4) If the story is tragic and poignant, how are these effects produced? What elements of plot, characterization, setting and so on are particularly saddening and poignant? (Do not mix this up with the tragic conventions of drama).
5) How strongly did you respond to the story? What elements in the story elicit your concern, indignation, fearfulness, anguish, amusement or admiration?
Sometimes the author can use an ironic tone or create clearly ironic situations for various purposes. Do note that ironic elements are very common in literature. Be aware of the following types of irony and analyze their effects on mood, characterization, setting, plot and so on:
-Verbal irony (e.g. understatement, hyperbole, double entendre)
- Situational irony (in addition to conventional situational irony, note its two special variants: cosmic irony and dramatic irony)
-Socratic irony (seldom used in literary works)
1) Are any actions or setting or character symbolic in some way? If so, symbolic of what (ideas, conditions, feelings etc.)?
2) Are the symbol(s) cultural?
3) Are the symbol(s) contextual? If so, how systematic and consistent is the pattern of symbolism?
4) What effect is produced by the symbolism of the story or drama? Does it powerfully evoke its themes, or does it enrich/impact its plot, characterization and setting in any way?
5) How do the different symbol(s) relate to each other to affect the story/drama?
6) What are the allusions in the works?
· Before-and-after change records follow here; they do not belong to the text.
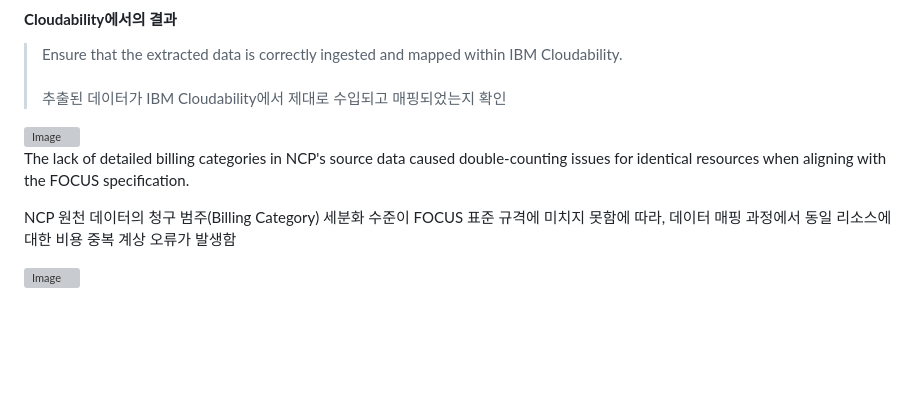
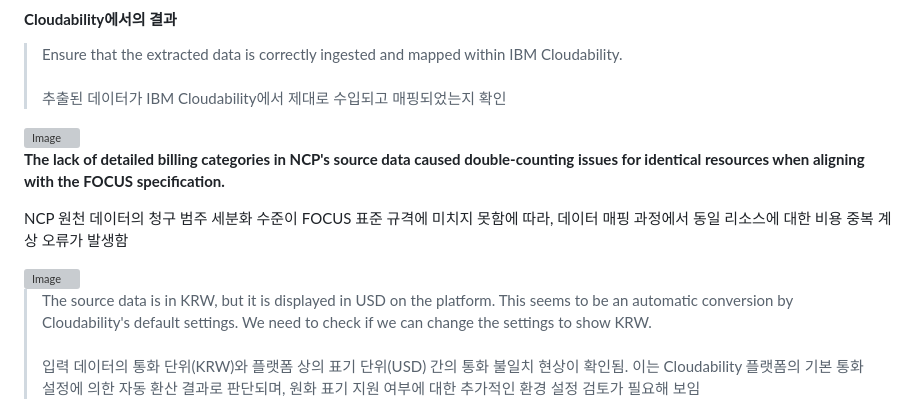
Before and after one commit to 2026-IBM-Internship-KR/ncp-focus-converter, a Markdown page: README.md, the part around the change. Rendered like a GitHub page; blank space fills up the shorter version; grey boxes are pictures that could not be loaded.

Commit message:
README 2026-02-05T14:04:00

```diff
--- a/README.md
+++ b/README.md
@@ -431,9 +431,13 @@ client.upload_file('ncp_focus_format.csv',AWS_BUCKET_NAME,csv_s3_path)
 <img width="2920" height="1228" alt="Image" src="https://github.com/user-attachments/assets/2bfb80af-2028-4589-a5fd-54159bbe7595" />
 <br>
 
-The lack of detailed billing categories in NCP's source data caused double-counting issues for identical resources when aligning with the FOCUS specification.<br>
+**The lack of detailed billing categories in NCP's source data caused double-counting issues for identical resources when aligning with the FOCUS specification.<br>**
 
-NCP 원천 데이터의 청구 범주(Billing Category) 세분화 수준이 FOCUS 표준 규격에 미치지 못함에 따라, 데이터 매핑 과정에서 동일 리소스에 대한 비용 중복 계상 오류가 발생함
+NCP 원천 데이터의 청구 범주 세분화 수준이 FOCUS 표준 규격에 미치지 못함에 따라, 데이터 매핑 과정에서 동일 리소스에 대한 비용 중복 계상 오류가 발생함
 
 <img width="1414" height="598" alt="Image" src="https://github.com/user-attachments/assets/6f949645-e14a-4ec6-9294-c3c2cea9744d" />
 <br>
+
+>The source data is in KRW, but it is displayed in USD on the platform. This seems to be an automatic conversion by Cloudability's default settings. We need to check if we can change the settings to show KRW.<br><br>
+>입력 데이터의 통화 단위(KRW)와 플랫폼 상의 표기 단위(USD) 간의 통화 불일치 현상이 확인됨. 이는 Cloudability 플랫폼의 기본 통화 설정에 의한 자동 환산 결과로 판단되며, 원화 표기 지원 여부에 대한 추가적인 환경 설정 검토가 필요해 보임
+<br>
```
Do they relate to religious scriptures, myths, other literary works, art in general or other things?
7) How clearly does the work point towards an allegorical reading? How consistently and pervasively does the story embody the allegory—the entire work or just one part?
1) What are the main ideas evoked by the story or drama? Could they be categorized in any way (e.g. ethical, religious, political, economic, psychological issues)? What are the implicit persuasive points of the story (the implied ‘theses’ of the work, to put it crudely)?
Remember that simplistic one-word themes are insufficient. Do not merely write that a particular story is about ‘love’; instead, write that it is about how ‘love can be irresistible and irrational—stirring up the best and worst in human beings.’ Have a concrete claim that could be supported by a cogent and interesting argument.
2) How are the main ideas of the work evoked? Through dialogue, comments by the narrator, symbolism, setting, plot or perhaps the work as a whole? Are there any suggestive pattern or repetition of scenes, images, words and so on that help evoke this theme?
3) How balanced is the story/drama in presenting these ideas? If a particular idea is strongly presented, are there any qualifications or antitheses presented explicitly or implicitly?
4) How convincing is the story/drama in making its implied persuasive point (if any)? Did the work convey its ideas powerfully and memorably?
5) How universal are the ideas? Do they apply to humanity in general (as in a comment about the human condition) or to a more restricted group?
6) How timeless are the ideas? Or are they outdated conceptions with no relevance to the world today?
Jacobs, Roberts and Edgar V. Roberts. Literature: An Introduction to Reading and Writing. New York: Pearson Prentice Hall, 2004.
Barnet, Sylvan. William E. Cain. A Short Guide to Writing about Literature. New York: Pearson Longman, 2006.
Miller, Lindy. Practical Criticism. New York: Palgrave, 2001.